Last week, the White House announced the appointment of Bevlee Watford, Ph.D., to serve on the National Science Board (NSB). The board is an independent body of advisors to the President and Congress on policy matters related to science and engineering and education in science and engineering.
In addition to preliminary reports, the NSB publishes policy papers or statements on issues of importance to U.S. science and engineering. The NSB is made up of 25 members appointed by the President. Members serve six-year terms.
Dr. Watford has spent over thirty years in science, technology, engineering, and math (STEM) education. She has had a distinguished career at Virginia Tech, touching the lives of thousands of students through mentoring, community- and network building, and more.
As founding executive director of the Center for the Enhancement of Engineering Diversity (CEED), she has worked to broaden participation through outreach and student support activities. She has secured more than 17 million dollars in funding and support for CEED and other student initiatives. Her research activities have focused on recruitment and retention in engineering, emphasizing students of color.
CEED received the 2010 Claire Felbinger Diversity Award from ABET, which accredits science, computing, engineering, and engineering technology programs.
In 2011, they received the National Society of Black Engineers (NSBE)-ExxonMobil Impact award for implementing research-based efforts to improve retention. In addition, based on CEED’s activities, the College of Engineering was recognized as a Bronze Exemplar institution by the American Society for Engineering Education (ASEE) Deans Diversity Recognition program.

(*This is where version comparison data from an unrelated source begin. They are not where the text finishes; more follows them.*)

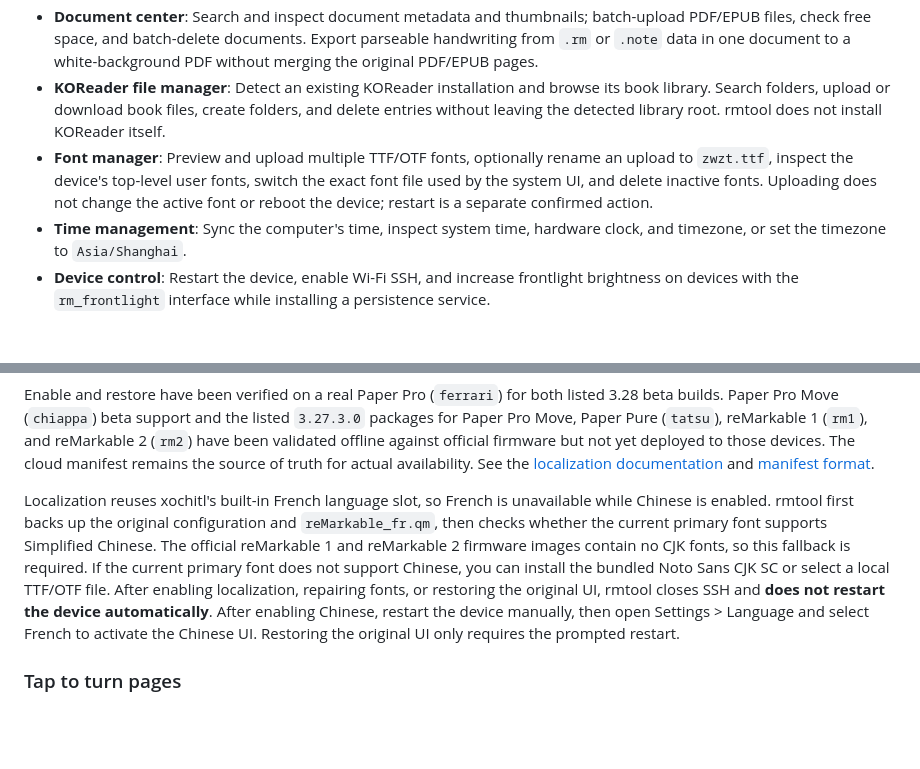
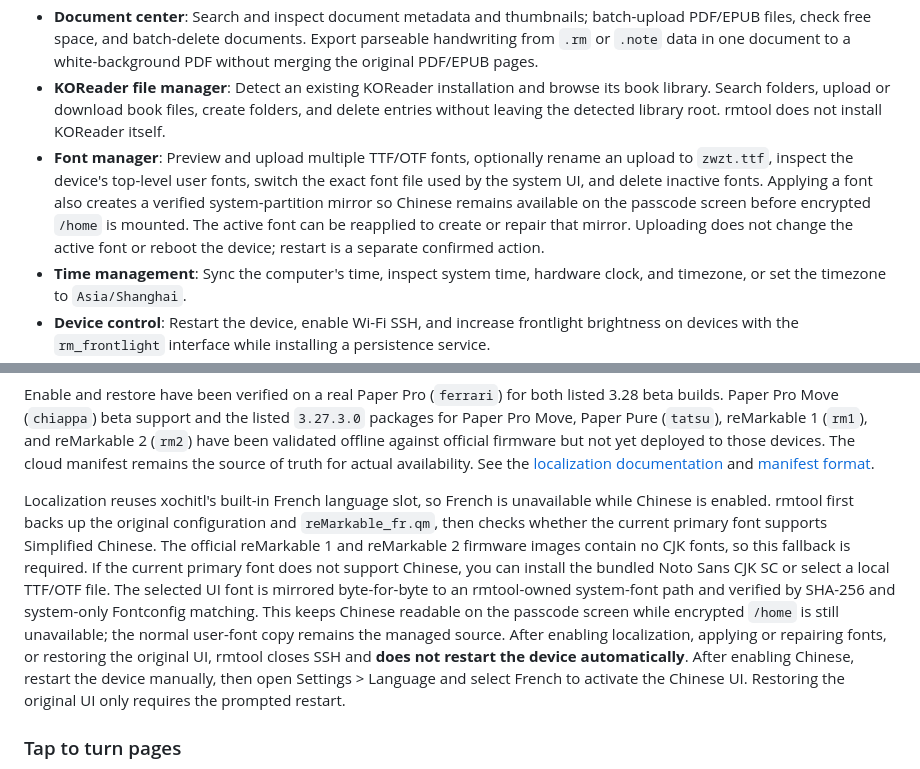
Before and after one commit to pretenderlu/rmtool, a Markdown page: README.md, 2 parts joined by grey strips. Rendered like a GitHub page; blank space fills up the shorter version.

```diff
--- a/README.md
+++ b/README.md
@@ -108,7 +108,7 @@ The main files are:
 - **Wallpaper management**: Read and preview the device's current startup, suspend, carousel, and shutdown wallpapers. The current UI produces portrait wallpapers at the selected device's native resolution, with fit, crop, and stretch modes plus horizontal and vertical crop offsets. The cover-wall generator arranges selected document thumbnails with optional text into a local poster wallpaper; no document data is sent to a cloud service.
 - **Document center**: Search and inspect document metadata and thumbnails; batch-upload PDF/EPUB files, check free space, and batch-delete documents. Export parseable handwriting from `.rm` or `.note` data in one document to a white-background PDF without merging the original PDF/EPUB pages.
 - **KOReader file manager**: Detect an existing KOReader installation and browse its book library. Search folders, upload or download book files, create folders, and delete entries without leaving the detected library root. rmtool does not install KOReader itself.
-- **Font manager**: Preview and upload multiple TTF/OTF fonts, optionally rename an upload to `zwzt.ttf`, inspect the device's top-level user fonts, switch the exact font file used by the system UI, and delete inactive fonts. Uploading does not change the active font or reboot the device; restart is a separate confirmed action.
+- **Font manager**: Preview and upload multiple TTF/OTF fonts, optionally rename an upload to `zwzt.ttf`, inspect the device's top-level user fonts, switch the exact font file used by the system UI, and delete inactive fonts. Applying a font also creates a verified system-partition mirror so Chinese remains available on the passcode screen before encrypted `/home` is mounted. The active font can be reapplied to create or repair that mirror. Uploading does not change the active font or reboot the device; restart is a separate confirmed action.
 - **Time management**: Sync the computer's time, inspect system time, hardware clock, and timezone, or set the timezone to `Asia/Shanghai`.
 - **Device control**: Restart the device, enable Wi-Fi SSH, and increase frontlight brightness on devices with the `rm_frontlight` interface while installing a persistence service.
 - **Tap to turn pages**: On exactly supported firmware, enable persistent left/right tap regions in PDF and EPUB reading views while retaining native swipe navigation and document links.
@@ -144,7 +144,7 @@ The platform code is the hardware identifier used inside official firmware packa
 
 Enable and restore have been verified on a real Paper Pro (`ferrari`) for both listed 3.28 beta builds. Paper Pro Move (`chiappa`) beta support and the listed `3.27.3.0` packages for Paper Pro Move, Paper Pure (`tatsu`), reMarkable 1 (`rm1`), and reMarkable 2 (`rm2`) have been validated offline against official firmware but not yet deployed to those devices. The cloud manifest remains the source of truth for actual availability. See the [localization documentation](translations/README.md) and [manifest format](translations/manifest.json).
 
-Localization reuses xochitl's built-in French language slot, so French is unavailable while Chinese is enabled. rmtool first backs up the original configuration and `reMarkable_fr.qm`, then checks whether the current primary font supports Simplified Chinese. The official reMarkable 1 and reMarkable 2 firmware images contain no CJK fonts, so this fallback is required. If the current primary font does not support Chinese, you can install the bundled Noto Sans CJK SC or select a local TTF/OTF file. After enabling localization, repairing fonts, or restoring the original UI, rmtool closes SSH and **does not restart the device automatically**. After enabling Chinese, restart the device manually, then open Settings > Language and select French to activate the Chinese UI. Restoring the original UI only requires the prompted restart.
+Localization reuses xochitl's built-in French language slot, so French is unavailable while Chinese is enabled. rmtool first backs up the original configuration and `reMarkable_fr.qm`, then checks whether the current primary font supports Simplified Chinese. The official reMarkable 1 and reMarkable 2 firmware images contain no CJK fonts, so this fallback is required. If the current primary font does not support Chinese, you can install the bundled Noto Sans CJK SC or select a local TTF/OTF file. The selected UI font is mirrored byte-for-byte to an rmtool-owned system-font path and verified by SHA-256 and system-only Fontconfig matching. This keeps Chinese readable on the passcode screen while encrypted `/home` is still unavailable; the normal user-font copy remains the managed source. After enabling localization, applying or repairing fonts, or restoring the original UI, rmtool closes SSH and **does not restart the device automatically**. After enabling Chinese, restart the device manually, then open Settings > Language and select French to activate the Chinese UI. Restoring the original UI only requires the prompted restart.
 
 ### Tap to turn pages
 
```
Also changed, not shown: README.zh-CN.md (+2 -2 lines), docs/releases/v1.4.7.md (added, +58 -0 lines).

From 2005-2007, Watford served as a program manager in the Division of Undergraduate Education for the National Science Foundation, returning from 2013-2015 to serve as program director for broadening participation in the Division of Engineering Education and Centers. In 2010, she was elected as a Fellow of ASEE and served as ASEE president for 2017-2018.
Watford was the 2004-2005 President of the Women in Engineering ProActive Network and has served on the Board of Directors of the National Association of Multicultural Engineering Program Administrators. In addition, during the 36th annual BEYA STEM Conference, Dr. Watford received the Educational Leadership Award for outstanding contributions to the college-level promotion of education.
Since May 2022, Victor McCrary, the 2011 BEYA Scientist of the Year, has been serving as vice chair of the NSB, the policymaking body of the National Science Foundation (NSF), and an independent advisor to Congress and the President of science and engineering policy. The Biden-Harris Administration also re-appointed McCrary to serve a second six-year term on the NSB.
During his first six years of service, McCrary championed and led the development of the board’s report, The Skilled Technical Workforce: Crafting America’s Science and Engineering Enterprise; guided NSB’s Vannevar Bush and Public Service awards recommendations, and led NSB’s implementation of Vision 2030, including by engaging with a multitude of science and engineering communities.
McCrary currently serves as vice president for research and professor of chemistry at the University of the District of Columbia. Previously, he was vice chancellor for research at the University of Tennessee, Knoxville, and the first vice president for research and economic development and professor of chemistry at Morgan State University.
Before that, McCrary was the business area executive for science & technology and principal at Johns Hopkins University Applied Physics Laboratory, where he directed internal research and development funding to develop new core competencies and innovations in the areas of national security and space technologies for civilian and military applications.
He started his career at AT&T Bell Laboratories-Murray Hill as a post-doc and then Member of Technical Staff before being tapped to be a program manager with the Advanced Technology Program and becoming the first chief of the Convergent Information Systems Division at the National Institute of Standards and Technology (NIST).
At NIST, McCrary led the first efforts to develop industry standards for electronic books, where he was a co-recipient of the US Department of Commerce’s Gold Medal for his actions. He is a former national president of the National Organization for the Professional Advancement of Black Chemists and Chemical Engineers (NOBCChE) and a Fellow of the American Chemical Society.